Today after a lovely breakfast downtown, we visited Chamula, a city near San Cristobal in Chiapas where virtually 100% of the residents are indigenous and speak an indigenous language. There are 13 different indigenous tribes in Chiapas and the people of Chamula are just one. Photos are not allowed anywhere... particularly in the Church (they will throw you out of town) but I did find a few pictures posted on Google so I will use one of those.
Christie mentioned that this City has followed the same traditions and culture for hundreds of years. When we arrived in town, there was a large gathering of townspeople outside the Church all chanting and dressed in traditional clothing. We went inside the church where there were hundreds of candles burning, incense burners, and the floor was covered with pine boughs. These boughs are changed daily. With all the candles burning; it seemed like a fire hazard. There were different colored candles which were requests to the saints for different things. Black candles are even a request for death to someone! Witches and Medicine Men diagnose illnesses and other problems and then prescribe remedies and sacrifices. We saw several ceremonies being performed as we walked through the Church and even one chicken being used as a live sacrifice. Other sacrifices included alcohol and Coca Cola! A totally fascinating experience with a culture dating back to the Mayans.
Lucy, the house-girl who lives with Ray and Christie is from Chamula. She has a baby (Gael - maybe a year old) that she carries all day in a sling on her back. Lucy came to live with them after her family threw her out of the house for having a child out of wedlock. Lucy didn't speak any English, but it was sure nice having her around. Everyday, she brought us coffee in the morning and made our bed. She does other household chores and helps watch Andres (Christie's 11 year old boy) when needed.

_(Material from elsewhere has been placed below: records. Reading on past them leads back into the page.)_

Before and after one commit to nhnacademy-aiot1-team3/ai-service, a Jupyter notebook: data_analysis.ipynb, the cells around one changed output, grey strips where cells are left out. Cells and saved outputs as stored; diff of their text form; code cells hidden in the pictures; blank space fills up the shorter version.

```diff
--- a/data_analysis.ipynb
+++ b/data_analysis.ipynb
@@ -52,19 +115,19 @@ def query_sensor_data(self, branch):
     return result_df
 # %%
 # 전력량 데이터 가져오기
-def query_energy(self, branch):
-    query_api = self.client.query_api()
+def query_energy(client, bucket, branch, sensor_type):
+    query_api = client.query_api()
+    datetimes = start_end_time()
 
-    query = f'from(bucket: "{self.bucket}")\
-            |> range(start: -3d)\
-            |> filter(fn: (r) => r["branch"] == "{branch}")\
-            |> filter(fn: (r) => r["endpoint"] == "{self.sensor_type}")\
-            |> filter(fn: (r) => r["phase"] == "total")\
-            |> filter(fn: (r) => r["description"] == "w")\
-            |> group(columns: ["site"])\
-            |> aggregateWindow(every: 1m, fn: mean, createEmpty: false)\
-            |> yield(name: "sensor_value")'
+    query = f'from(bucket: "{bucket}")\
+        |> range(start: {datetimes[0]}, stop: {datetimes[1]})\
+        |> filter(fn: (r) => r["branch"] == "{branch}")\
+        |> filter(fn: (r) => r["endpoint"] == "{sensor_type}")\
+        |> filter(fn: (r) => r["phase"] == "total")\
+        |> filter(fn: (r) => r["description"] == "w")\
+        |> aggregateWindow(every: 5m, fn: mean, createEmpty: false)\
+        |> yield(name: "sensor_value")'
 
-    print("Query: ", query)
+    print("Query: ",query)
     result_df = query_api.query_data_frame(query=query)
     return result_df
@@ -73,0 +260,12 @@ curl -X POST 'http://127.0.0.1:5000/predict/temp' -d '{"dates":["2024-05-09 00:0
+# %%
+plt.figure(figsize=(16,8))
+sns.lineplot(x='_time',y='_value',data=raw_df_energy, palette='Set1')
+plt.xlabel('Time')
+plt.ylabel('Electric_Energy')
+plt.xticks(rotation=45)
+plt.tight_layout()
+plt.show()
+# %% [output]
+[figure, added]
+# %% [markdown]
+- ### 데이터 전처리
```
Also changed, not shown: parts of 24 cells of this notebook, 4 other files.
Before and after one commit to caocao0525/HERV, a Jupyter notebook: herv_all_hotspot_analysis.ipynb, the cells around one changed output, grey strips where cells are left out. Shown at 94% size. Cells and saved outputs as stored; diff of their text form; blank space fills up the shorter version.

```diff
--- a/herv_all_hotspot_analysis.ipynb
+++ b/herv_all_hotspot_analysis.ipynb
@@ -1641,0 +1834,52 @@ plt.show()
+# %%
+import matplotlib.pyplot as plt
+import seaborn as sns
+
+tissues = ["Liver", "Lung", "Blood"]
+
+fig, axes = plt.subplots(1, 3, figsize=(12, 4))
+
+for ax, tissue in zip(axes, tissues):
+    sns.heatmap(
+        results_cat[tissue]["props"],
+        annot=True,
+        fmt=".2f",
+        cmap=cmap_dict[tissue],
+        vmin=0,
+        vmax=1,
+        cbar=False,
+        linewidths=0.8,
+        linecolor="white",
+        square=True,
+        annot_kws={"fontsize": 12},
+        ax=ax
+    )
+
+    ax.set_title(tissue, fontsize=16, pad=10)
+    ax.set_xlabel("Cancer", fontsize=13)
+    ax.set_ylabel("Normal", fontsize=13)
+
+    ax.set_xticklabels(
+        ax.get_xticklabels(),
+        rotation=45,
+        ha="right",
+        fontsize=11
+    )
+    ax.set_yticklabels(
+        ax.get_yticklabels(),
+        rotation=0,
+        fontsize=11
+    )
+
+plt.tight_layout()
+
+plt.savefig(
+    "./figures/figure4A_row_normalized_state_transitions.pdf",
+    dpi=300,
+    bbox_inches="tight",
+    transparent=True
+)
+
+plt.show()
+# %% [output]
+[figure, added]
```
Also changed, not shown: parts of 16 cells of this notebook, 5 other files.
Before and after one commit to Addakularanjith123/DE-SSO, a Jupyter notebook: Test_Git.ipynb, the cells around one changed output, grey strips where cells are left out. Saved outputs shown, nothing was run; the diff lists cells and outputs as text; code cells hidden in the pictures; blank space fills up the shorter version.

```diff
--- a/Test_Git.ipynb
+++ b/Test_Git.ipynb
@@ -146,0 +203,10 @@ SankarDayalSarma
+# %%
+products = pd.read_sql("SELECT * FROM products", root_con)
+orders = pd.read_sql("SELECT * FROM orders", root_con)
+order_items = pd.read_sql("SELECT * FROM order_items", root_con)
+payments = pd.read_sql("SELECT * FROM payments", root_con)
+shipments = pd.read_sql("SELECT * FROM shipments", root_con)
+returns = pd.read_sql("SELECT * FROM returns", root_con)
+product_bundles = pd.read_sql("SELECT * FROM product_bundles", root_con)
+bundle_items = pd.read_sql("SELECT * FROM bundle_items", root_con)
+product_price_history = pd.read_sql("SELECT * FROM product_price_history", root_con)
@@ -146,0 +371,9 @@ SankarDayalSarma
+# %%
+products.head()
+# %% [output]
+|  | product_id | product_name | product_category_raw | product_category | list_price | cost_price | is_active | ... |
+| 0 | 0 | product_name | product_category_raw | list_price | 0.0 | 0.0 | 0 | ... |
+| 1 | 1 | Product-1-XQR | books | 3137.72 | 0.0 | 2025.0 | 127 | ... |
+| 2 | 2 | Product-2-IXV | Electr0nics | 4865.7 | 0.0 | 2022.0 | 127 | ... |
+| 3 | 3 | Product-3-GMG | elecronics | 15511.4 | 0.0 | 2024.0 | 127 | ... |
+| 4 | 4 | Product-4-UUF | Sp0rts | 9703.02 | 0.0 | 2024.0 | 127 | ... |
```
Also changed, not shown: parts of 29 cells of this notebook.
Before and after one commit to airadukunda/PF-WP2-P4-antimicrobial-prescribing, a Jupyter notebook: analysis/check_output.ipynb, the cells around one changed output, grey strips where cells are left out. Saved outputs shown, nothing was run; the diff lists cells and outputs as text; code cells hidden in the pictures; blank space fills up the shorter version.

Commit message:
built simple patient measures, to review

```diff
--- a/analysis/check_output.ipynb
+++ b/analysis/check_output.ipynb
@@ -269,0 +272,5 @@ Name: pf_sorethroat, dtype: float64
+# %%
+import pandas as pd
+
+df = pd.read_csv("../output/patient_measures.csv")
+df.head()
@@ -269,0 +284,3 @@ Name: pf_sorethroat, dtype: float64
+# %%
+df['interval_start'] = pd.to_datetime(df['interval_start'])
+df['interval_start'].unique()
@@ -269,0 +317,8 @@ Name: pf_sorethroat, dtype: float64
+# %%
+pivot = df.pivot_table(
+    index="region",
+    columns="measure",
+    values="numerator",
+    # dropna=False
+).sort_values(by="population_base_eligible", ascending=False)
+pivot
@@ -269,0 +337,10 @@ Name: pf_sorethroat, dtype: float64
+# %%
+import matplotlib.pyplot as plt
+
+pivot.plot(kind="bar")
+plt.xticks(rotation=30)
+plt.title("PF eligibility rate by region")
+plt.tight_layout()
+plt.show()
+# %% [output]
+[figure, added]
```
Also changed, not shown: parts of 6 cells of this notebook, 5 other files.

After leaving the City (which was in the Mountains close to San Cristobal) we went to a new museum, the Museo Jtatik Samuel that had exhibits showing the various indigenous people of Chiapas and their traditional clothing. They also had exhibits from when now Pope Francis visited in Chiapas. The museum isn't large, but is in a beautiful park like setting.
Many of the indigenous women wear skirts made of black sheep wool and men wear shirts made of white wool. We often see people wearing traditional clothing on the streets and in the markets.
Later in the afternoon we had dinner at a restaurant owned by Christie's Uncle. What an experience that was! The food was traditional Chiapas and delicious. We started with tortillas and beans (made on site); a special wine spiced with cloves, then for the main course steak, pork, sausage, potato all served in platters on the table. Again, the whole family and some friends were there. I got a video, but am unable to post in this blog.
The hosts brought Jim and I a piece of Impossible Cake lit with a candle. It was delicious and similar to cheesecake or flan. .Again, this family continues to amaze.
PS - I'm also back to feeling almost 100% Hooray!